by Nick Evans
NICK EVANS is a Director who works professionally and in Youth Arts.
There is a silent, creeping revolution happening on our stages and film sets in the UK, and its not the kind of revolution that is founded on barricades or on the picket lines of the past. This revolution is finds its roots on the ‘playing fields of Eton’, and in the private schools that swim in its wake; and it’s a revolution that threatens the very DNA of our industry. It’s a direct inversion of the revolution that happened in the 1950’s and 1960’s across the working class communities of the UK, and -followed to its natural conclusion – it may make the acting profession a sparser, shallower place; populated only by those who are lucky enough to born to financial stability and opportunity.
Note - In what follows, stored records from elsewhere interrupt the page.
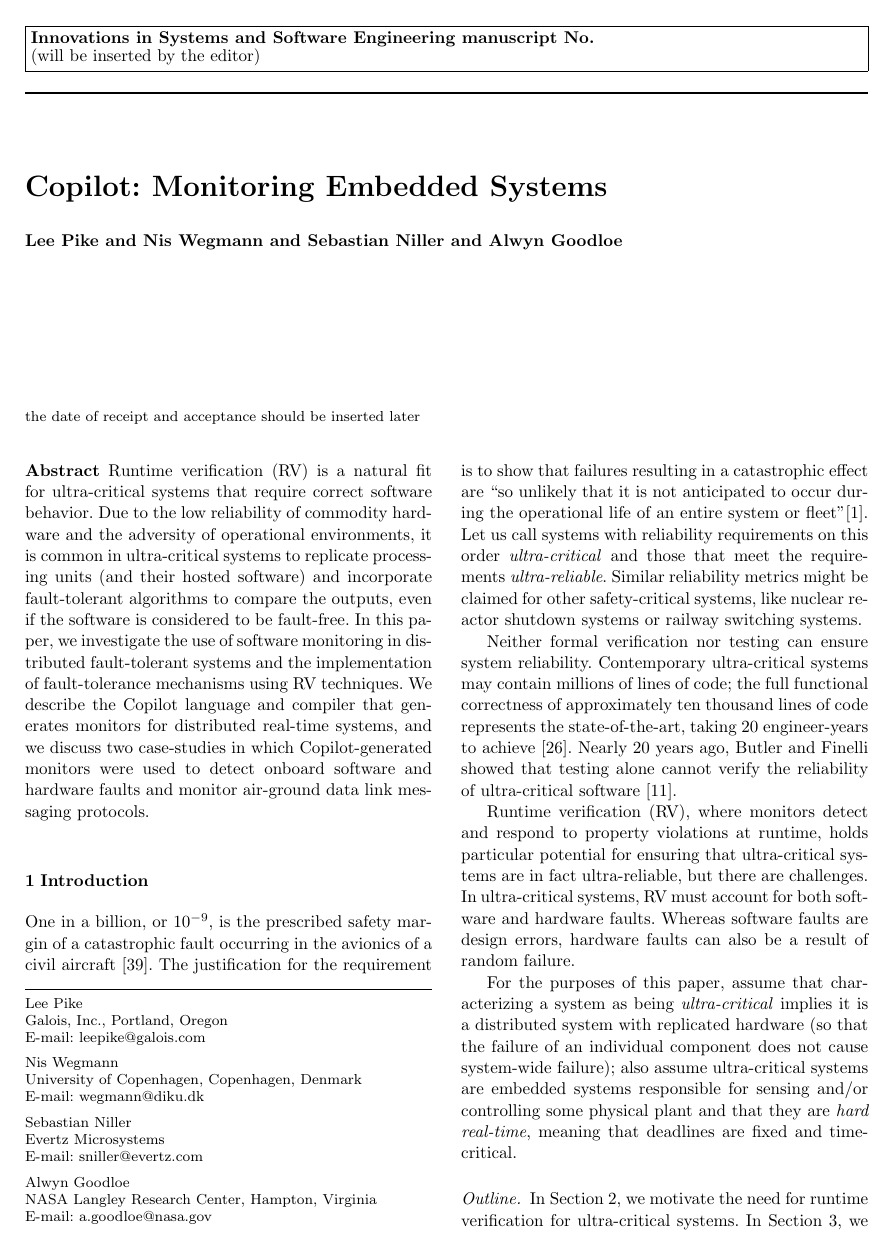
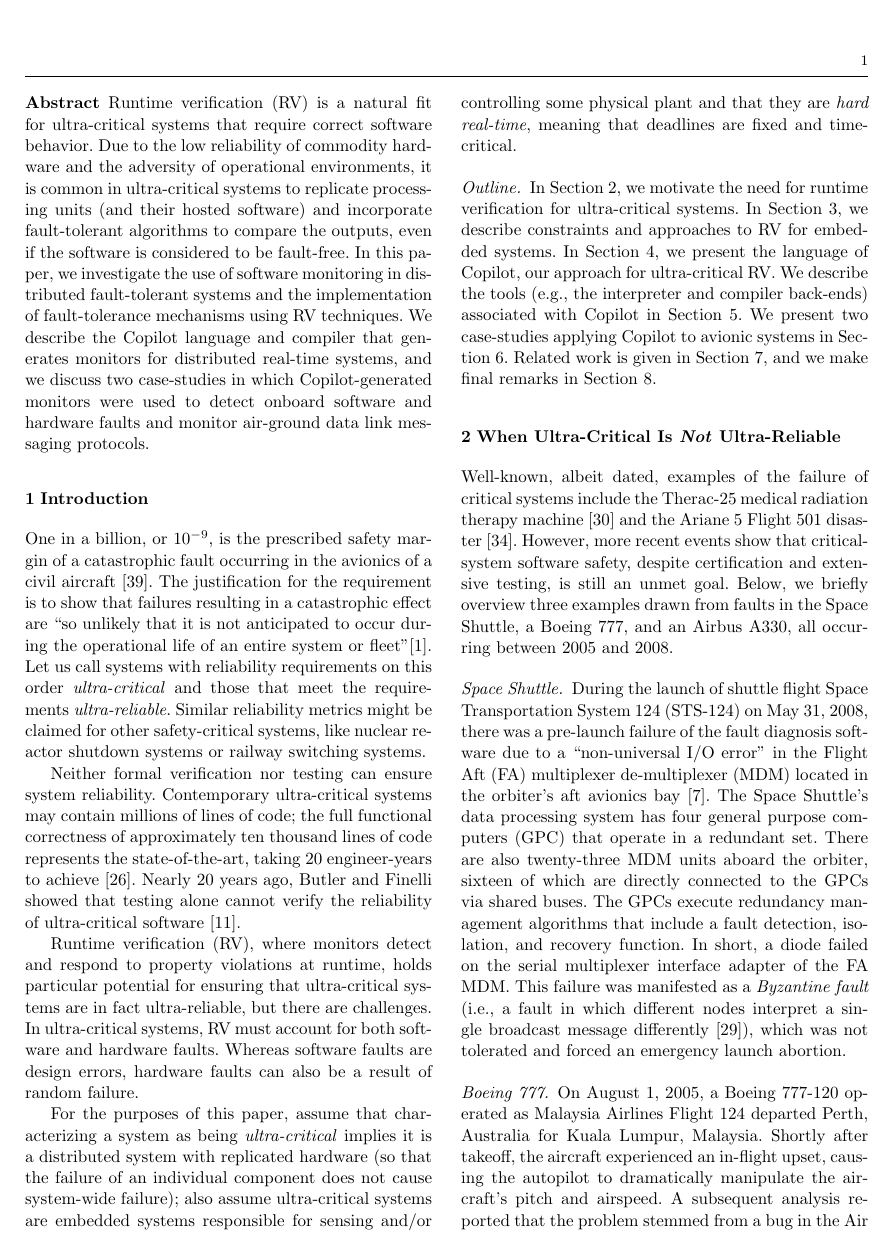
Before and after one commit to Copilot-Language/copilot-discussion, a LaTeX paper (ISSE12/main.tex): page 1 of 21. Compiled offline with pdfLaTeX.

Commit message:
ISSE12 paper: website version

```diff
--- a/ISSE12/main.tex
+++ b/ISSE12/main.tex
@@ -24,7 +34,7 @@
 % \usepackage{tabularx}
 \usepackage[center]{caption}
 \usepackage{subfigure}
-\usepackage{fancyhdr}
+%% \usepackage{fancyhdr}
 
 \usepackage{tikz}
 \usetikzlibrary{arrows,automata}
@@ -96,7 +108,7 @@
 
+%% \newcommand{\acknowledgements}[1]{\section*{#1}}
 
-\usepackage{fancyhdr}
+%% \usepackage{fancyhdr}
 
 \title{Copilot: Monitoring Embedded Systems}
 
-\author{Lee Pike and Nis Wegmann and Sebastian Niller and Alwyn Goodloe}
@@ -126,42 +151,16 @@
- \journalname{Innovations in Systems and Software Engineering}
-
-\institute{Lee Pike \at
-Galois, Inc., Portland, Oregon\\
-\email{leepike@galois.com}
-\and
-Nis Wegmann \at
-University of Copenhagen, Copenhagen, Denmark\\
-\email{wegmann@diku.dk}
-\and
-Sebastian Niller \at
-Evertz Microsystems\\
-\email{sniller@evertz.com}
-\and
-Alwyn Goodloe \at
-NASA Langley Research Center, Hampton, Virginia  \\
-\email{a.goodloe@nasa.gov}
-}
-
+%%%%%%%%%%%%%%%%%
 
 
 
 \begin{document}\sloppy
 
-\maketitle
-\abstract{Runtime verification (RV) is a natural fit for
-  ultra-critical systems that require correct software behavior.  Due
-  to the low reliability of commodity hardware and the adversity of
-  operational environments, it is common in ultra-critical
-  systems to replicate processing units (and their hosted software)
-  and incorporate fault-tolerant algorithms to compare the outputs,
-  even if the software is considered to be fault-free.  In this paper,
-  we investigate the use of software monitoring in distributed
-  fault-tolerant systems and the implementation of fault-tolerance
-  mechanisms using RV techniques.  We describe the Copilot language and
-  compiler that generates monitors for distributed real-time systems,
-  and we discuss two case-studies in which Copilot-generated monitors
-  were used to detect onboard software and hardware faults and monitor
-  air-ground data link messaging protocols.}
+%% \maketitle
+
+%%  \thispagestyle{fancy}
+%% \chead{\small To appear in {\em Innovations in Systems and Software Engineering:
+%%     Special Issue on Software Health Management.}}
+
+\abstract{Runtime verification (RV) is a natural fit for ultra-critical systems that require correct software behavior.  Due to the low reliability of commodity hardware and the adversity of operational environments, it is common in ultra-critical systems to replicate processing units (and their hosted software) and incorporate fault-tolerant algorithms to compare the outputs, even if the software is considered to be fault-free.  In this paper, we investigate the use of software monitoring in distributed fault-tolerant systems and the implementation of fault-tolerance mechanisms using RV techniques.  We describe the Copilot language and compiler that generates monitors for distributed real-time systems, and we discuss two case-studies in which Copilot-generated monitors were used to detect onboard software and hardware faults and monitor air-ground data link messaging protocols.}
 
 
 %% Runtime verification (RV) is a natural fit for ultra-critical systems, where
```
Also changed, not shown: ISSE12/main.tex (61 more changed lines).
One thing is clear, if something is not done, it has the potential to be damaging to the UK Arts industry in ways one cannot yet envisage.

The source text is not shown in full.